* The problem *
An exact reproduction of all the data is needed, with no images in it.

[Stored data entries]
Segment Open

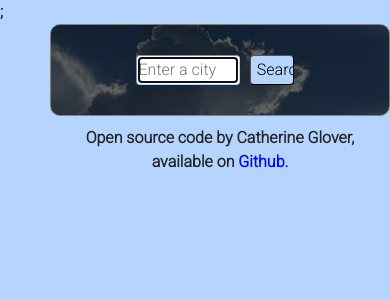
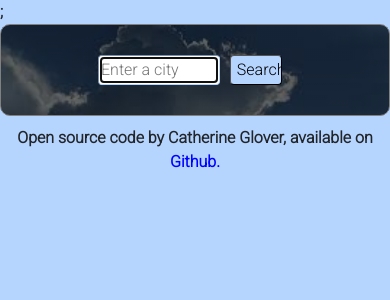
Before and after one commit to CathGlover/weather-react-shecodes-app, a React (Create React App) app: page / in a window 390 px wide. Shown: the top 300 px of the page. Built offline with nearby package versions, Linux system fonts and the light colour scheme; no server answers; a web font is replaced by a local one.

Commit message:
tried to make responsive

```diff
--- a/src/App.css
+++ b/src/App.css
@@ -1,9 +1,15 @@
 .App {
   text-align: left;
-  padding-left: 50px;
+  max-width: 1200px;
 }
 
 .App .Footer {
   text-align: center;
   padding: 10px;
 }
+
+@media (max-width < 600px) {
+  .App {
+    max-width: 600px;
+  }
+}
--- a/src/WeatherSearch.css
+++ b/src/WeatherSearch.css
@@ -5,7 +5,8 @@ body {
 }
 .container {
   border: 1px solid;
-  max-width: 700px;
+  max-width: 600px;
+  margin: 0 auto;
   border-radius: 10px;
   text-align: center;
   display: block;
@@ -40,3 +41,9 @@ a {
   color: blue;
   text-decoration: none;
 }
+
+@media (max-width > 600px) {
+  container {
+    max-width: 400px;
+  }
+}
```
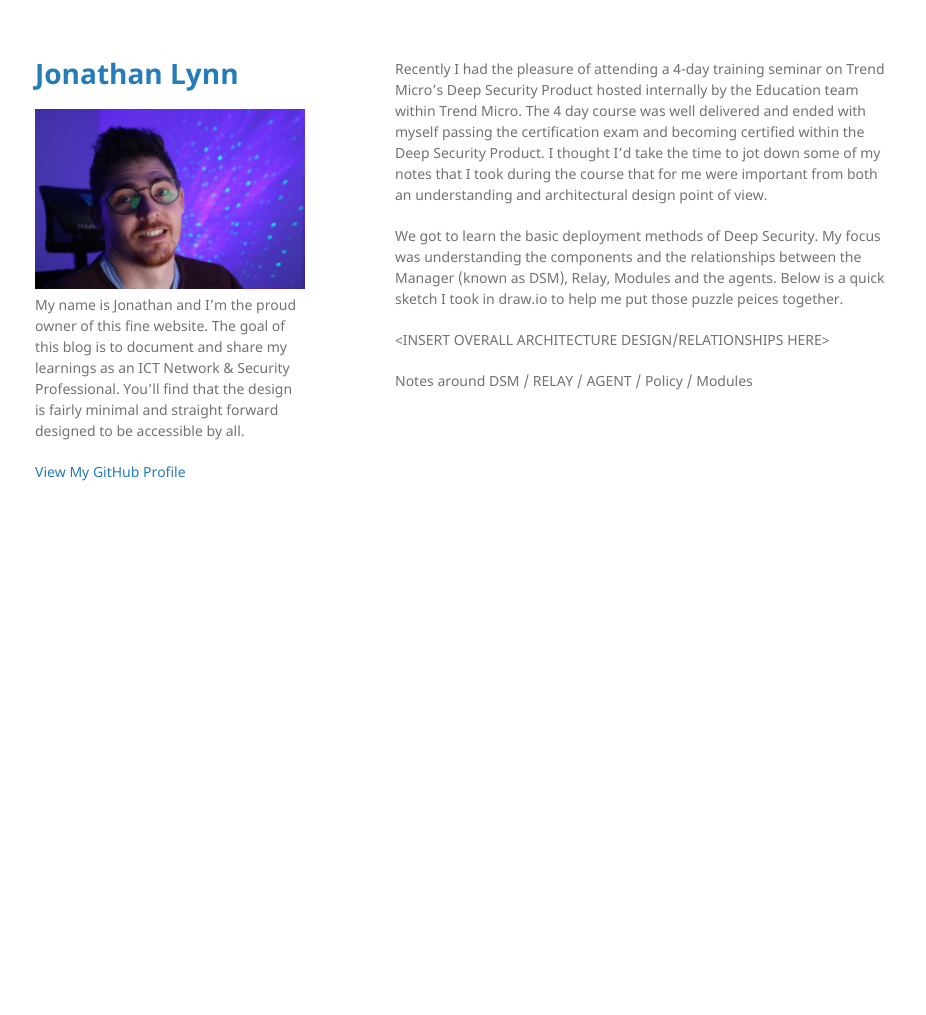
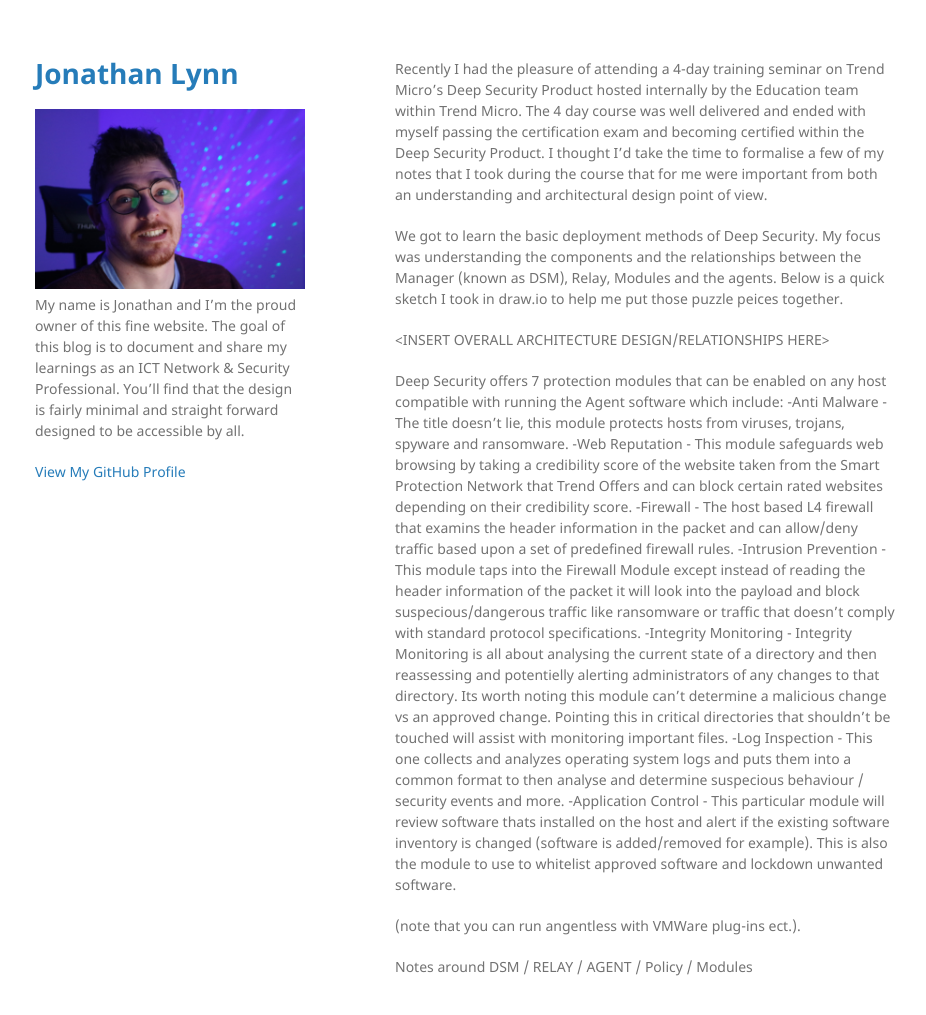
Before and after one commit to jonathanLynn/jonathanlynn.github.io, a Jekyll site: the page built from assets/blogposts/2021-AUG-TRENDMICRO-deepsecuritycertified.md, in a window 1280 px wide and 1047 px high. Shown: the top 1015 px of the window, without its empty margins (175-1101 px from the left). Built offline with Jekyll 4.4.1, drawn with Linux system fonts in a browser that asks for light colours; our own code applies the rules of GitHub Pages for plain Markdown files.

Commit message:
Update 2021-AUG-TRENDMICRO-deepsecuritycertified.md

```diff
--- a/assets/blogposts/2021-AUG-TRENDMICRO-deepsecuritycertified.md
+++ b/assets/blogposts/2021-AUG-TRENDMICRO-deepsecuritycertified.md
@@ -1,10 +1,22 @@
 Recently I had the pleasure of attending a 4-day training seminar on Trend Micro's Deep Security Product hosted internally by the Education team within Trend Micro.
 The 4 day course was well delivered and ended with myself passing the certification exam and becoming certified within the Deep Security Product. I thought I'd take the
-time to jot down some of my notes that I took during the course that for me were important from both an understanding and architectural design point of view.
+time to formalise a few of my notes that I took during the course that for me were important from both an understanding and architectural design point of view.
 
 We got to learn the basic deployment methods of Deep Security. My focus was understanding the components and the relationships between the Manager (known as DSM), Relay, Modules
 and the agents. Below is a quick sketch I took in draw.io to help me put those puzzle peices together.
 
  <INSERT OVERALL ARCHITECTURE DESIGN/RELATIONSHIPS HERE>
 
+ Deep Security offers 7 protection modules that can be enabled on any host compatible with running the Agent software which include:
+  -Anti Malware - The title doesn't lie, this module protects hosts from viruses, trojans, spyware and ransomware.
+  -Web Reputation - This module safeguards web browsing by taking a credibility score of the website taken from the Smart Protection Network that Trend Offers and can block      certain rated websites depending on their credibility score.
+  -Firewall - The host based L4 firewall that examins the header information in the packet and can allow/deny traffic based upon a set of predefined firewall rules.
+  -Intrusion Prevention - This module taps into the Firewall Module except instead of reading the header information of the packet it will look into the payload and block suspecious/dangerous traffic like ransomware or traffic that doesn't comply with standard protocol specifications.
+  -Integrity Monitoring - Integrity Monitoring is all about analysing the current state of a directory and then reassessing and potentielly alerting administrators of any changes to that directory. Its worth noting this module can't determine a malicious change vs an approved change. Pointing this in critical directories that shouldn't be touched will assist with monitoring important files.
+  -Log Inspection - This one collects and analyzes operating system logs and puts them into a common format to then analyse and determine suspecious behaviour / security events and more.
+  -Application Control - This particular module will review software thats installed on the host and alert if the existing software inventory is changed (software is added/removed for example). This is also the module to use to whitelist approved software and lockdown unwanted software.
+
+
+ (note that you can run angentless with VMWare plug-ins ect.).
+
  Notes around DSM / RELAY / AGENT / Policy / Modules
```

Segment Closed

* Exercise answer *
Before and after one commit to CathGlover/weather-react-shecodes-app, a React (Create React App) app: page / in a window 390 px wide. Shown: the top 300 px of the page. Built offline with nearby package versions, Linux system fonts and the light colour scheme; no server answers; a web font is replaced by a local one.

Commit message:
tried to make responsive

```diff
--- a/src/App.css
+++ b/src/App.css
@@ -1,9 +1,15 @@
 .App {
   text-align: left;
-  padding-left: 50px;
+  max-width: 1200px;
 }
 
 .App .Footer {
   text-align: center;
   padding: 10px;
 }
+
+@media (max-width < 600px) {
+  .App {
+    max-width: 600px;
+  }
+}
--- a/src/WeatherSearch.css
+++ b/src/WeatherSearch.css
@@ -5,7 +5,8 @@ body {
 }
 .container {
   border: 1px solid;
-  max-width: 700px;
+  max-width: 600px;
+  margin: 0 auto;
   border-radius: 10px;
   text-align: center;
   display: block;
@@ -40,3 +41,9 @@ a {
   color: blue;
   text-decoration: none;
 }
+
+@media (max-width > 600px) {
+  container {
+    max-width: 400px;
+  }
+}
```
Before and after one commit to jonathanLynn/jonathanlynn.github.io, a Jekyll site: the page built from assets/blogposts/2021-AUG-TRENDMICRO-deepsecuritycertified.md, in a window 1280 px wide and 1047 px high. Shown: the top 1015 px of the window, without its empty margins (175-1101 px from the left). Built offline with Jekyll 4.4.1, drawn with Linux system fonts in a browser that asks for light colours; our own code applies the rules of GitHub Pages for plain Markdown files.

Commit message:
Update 2021-AUG-TRENDMICRO-deepsecuritycertified.md

```diff
--- a/assets/blogposts/2021-AUG-TRENDMICRO-deepsecuritycertified.md
+++ b/assets/blogposts/2021-AUG-TRENDMICRO-deepsecuritycertified.md
@@ -1,10 +1,22 @@
 Recently I had the pleasure of attending a 4-day training seminar on Trend Micro's Deep Security Product hosted internally by the Education team within Trend Micro.
 The 4 day course was well delivered and ended with myself passing the certification exam and becoming certified within the Deep Security Product. I thought I'd take the
-time to jot down some of my notes that I took during the course that for me were important from both an understanding and architectural design point of view.
+time to formalise a few of my notes that I took during the course that for me were important from both an understanding and architectural design point of view.
 
 We got to learn the basic deployment methods of Deep Security. My focus was understanding the components and the relationships between the Manager (known as DSM), Relay, Modules
 and the agents. Below is a quick sketch I took in draw.io to help me put those puzzle peices together.
 
  <INSERT OVERALL ARCHITECTURE DESIGN/RELATIONSHIPS HERE>
 
+ Deep Security offers 7 protection modules that can be enabled on any host compatible with running the Agent software which include:
+  -Anti Malware - The title doesn't lie, this module protects hosts from viruses, trojans, spyware and ransomware.
+  -Web Reputation - This module safeguards web browsing by taking a credibility score of the website taken from the Smart Protection Network that Trend Offers and can block      certain rated websites depending on their credibility score.
+  -Firewall - The host based L4 firewall that examins the header information in the packet and can allow/deny traffic based upon a set of predefined firewall rules.
+  -Intrusion Prevention - This module taps into the Firewall Module except instead of reading the header information of the packet it will look into the payload and block suspecious/dangerous traffic like ransomware or traffic that doesn't comply with standard protocol specifications.
+  -Integrity Monitoring - Integrity Monitoring is all about analysing the current state of a directory and then reassessing and potentielly alerting administrators of any changes to that directory. Its worth noting this module can't determine a malicious change vs an approved change. Pointing this in critical directories that shouldn't be touched will assist with monitoring important files.
+  -Log Inspection - This one collects and analyzes operating system logs and puts them into a common format to then analyse and determine suspecious behaviour / security events and more.
+  -Application Control - This particular module will review software thats installed on the host and alert if the existing software inventory is changed (software is added/removed for example). This is also the module to use to whitelist approved software and lockdown unwanted software.
+
+
+ (note that you can run angentless with VMWare plug-ins ect.).
+
  Notes around DSM / RELAY / AGENT / Policy / Modules
```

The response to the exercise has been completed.